Saturday, November 20, 2004

The Globe Is Warming, Perhaps

This whole global warming debate is making my hair hurt. I'm almost to the point where I think we should take the study of atmospheric trends away from scientists and to put it in the hands of a more reliable segment of the populace. Michael Moore perhaps. Here is the latest from London's Guardian:

Climate change claims flawed, says study

November 9, 2004 - A team of scientists has condemned claims of climate catastrophe as "fatally flawed" in a report released today.

The study appears on the same day that 300 climate scientists warn that winter temperatures in Alaska, western Canada and eastern Russia have risen by up to 4 C in the past 50 years - and could warm by up to 7 C.

Martin Agerup, president of the Danish Academy for Future Studies and colleagues from Stockholm, Canada, Iceland and Britain say in their report that predictions of "extreme impacts" based on greenhouse emissions employed "faulty science, faulty logic and faulty economics".

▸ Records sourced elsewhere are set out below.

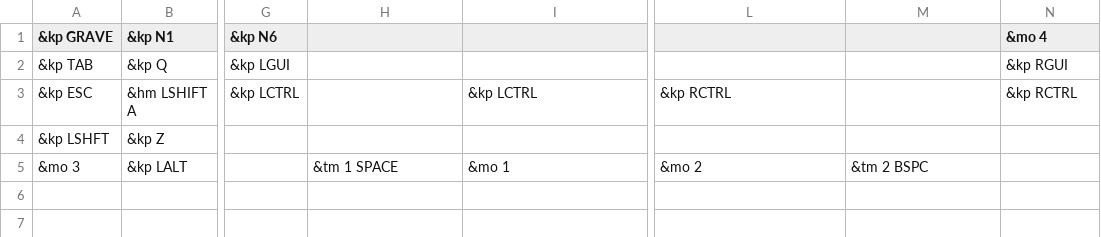
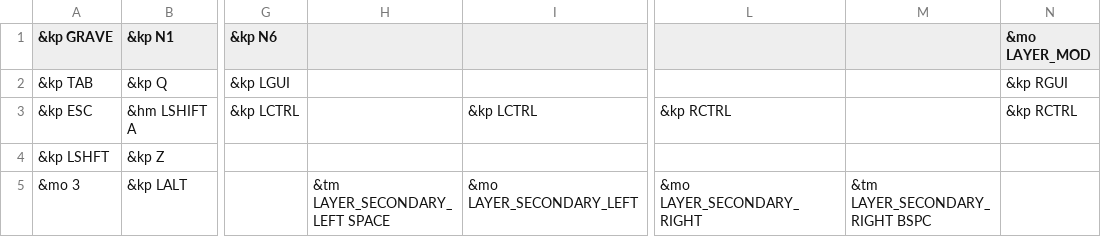
Before and after one commit to xuhdev/Adv360-Pro-ZMK, a CSV file: config/base.csv, drawn as a sheet; only a part is shown, gaps mark what is left out; the diff names each change by its address in the sheet, - before the commit and + after, or states it on an @@ line.

Commit message:
Use macros instead of numbers to refer to layers

```diff
--- a/config/base.csv
+++ b/config/base.csv
-N1: &mo 4
+N1: &mo LAYER_MOD
-H5: &tm 1 SPACE
+H5: &tm LAYER_SECONDARY_LEFT SPACE
-I5: &mo 1
+I5: &mo LAYER_SECONDARY_LEFT
-L5: &mo 2
+L5: &mo LAYER_SECONDARY_RIGHT
-M5: &tm 2 BSPC
+M5: &tm LAYER_SECONDARY_RIGHT BSPC
```
Also changed, not shown: config/media.csv, config/original.csv.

Predictions of changes in sea level of a metre in the next century were verestimates: sea-level rises were likely to be only 10cm to 20cm in the next 100 years. Claims that climate change would lead to a rise in malaria were not warranted.

Extreme weather was not on the increase but more likely to be part of a natural cycle, not yet understood by climate scientists. The report says a warmer world would benefit fish stocks in the north Atlantic and reduce the incidence of temperature-related deaths in vulnerable humans.

But the Arctic Climate Impact Assessment, to be presented in Reykjavik today, tells a different story.

The Arctic scientists predict that north polar summer ice may decline by at least 50% by the end of this century. Some computer models predict almost the complete disappearance of ice.

This would have a devastating impact on indigenous populations, who use the ice for hunting and fishing. Warming could also lead to a "substantial" melting of the Greenland ice sheet. If this were to disappear sea levels would rise by about seven metres. (link)

So is the world coming to an end or not? I have to be in Bethlehem, PA on December 7. Should I cancel my reservation? Should I sell short? Do I need to mow my lawn one last time? Does this mean I won't need to buy Christmas gifts? Change the oil in my car? Worry about my weight? Even change my underwear?!

I need answers, people!

Where Do You Think You Are, Europe?

Ugly news from last night:

Fight Breaks Out Between Fans, Players in Detroit

AUBURN HILLS, Mich. -- Fists were flying. So were cups, plastic bottles and even a chair in one of the ugliest NBA brawls ever -- and Indiana's Ron Artest was right in the middle of it.

Artest and Stephen Jackson charged into the stands and fought with fans in the final minute of their game against the Detroit Pistons on Friday night, and the brawl forced an early end to the Pacers' 97-82 win.

Officials stopped the game with 45.9 seconds remaining after pushing and shoving between the teams spilled into the stands once fans got involved by throwing things at the players near the scorer's table.

"It's the ugliest thing I've seen as a coach or player," said Pistons coach Larry Brown, who was in the middle of the confrontation, trying to break it up.

After several minutes of players fighting with fans in the stands, a chair, beer, ice, and popcorn were thrown at the Pacers as they made their way to the locker room in one of the scariest brawls in an NBA game.

"I felt like I was fighting for my life out there," Pacers coach Rick Carlisle said. "I'm sorry the game had to end this way."

I've been to the Palace several times over the years and to Pistons games there a few. If you like sports, you gotta love the Palace. And my memory of the Pistons fans is that most were there simply for its entertainment value. A rather docile bunch. It's interesting what a few fans can do to affect the outcome of a sporting event.

I remember now why I didn't make the NBA. I was never able to perfect my left jab.

Another Hillarycare Plan Collapses

For those of you who hold out hope that the government can improve your healthcare coverage, here's another example of how it will never happen.

NASHVILLE, Nov. 19 - A decade after Tennessee inaugurated a health care plan for the state's most vulnerable residents that was hailed as a model for the nation, the program is once more being held up as a model - of failure in an era of soaring medical costs and voters' aversion to higher taxes.

Today the plan, TennCare, which sought to improve health care for Medicaid recipients while covering those who fall through the federal program's cracks, is on the ropes. (link)

An unalterable fact of life: The more we invite the government to intrude in our healthcare delivery system, the more it will deteriorate and the more expensive it will become.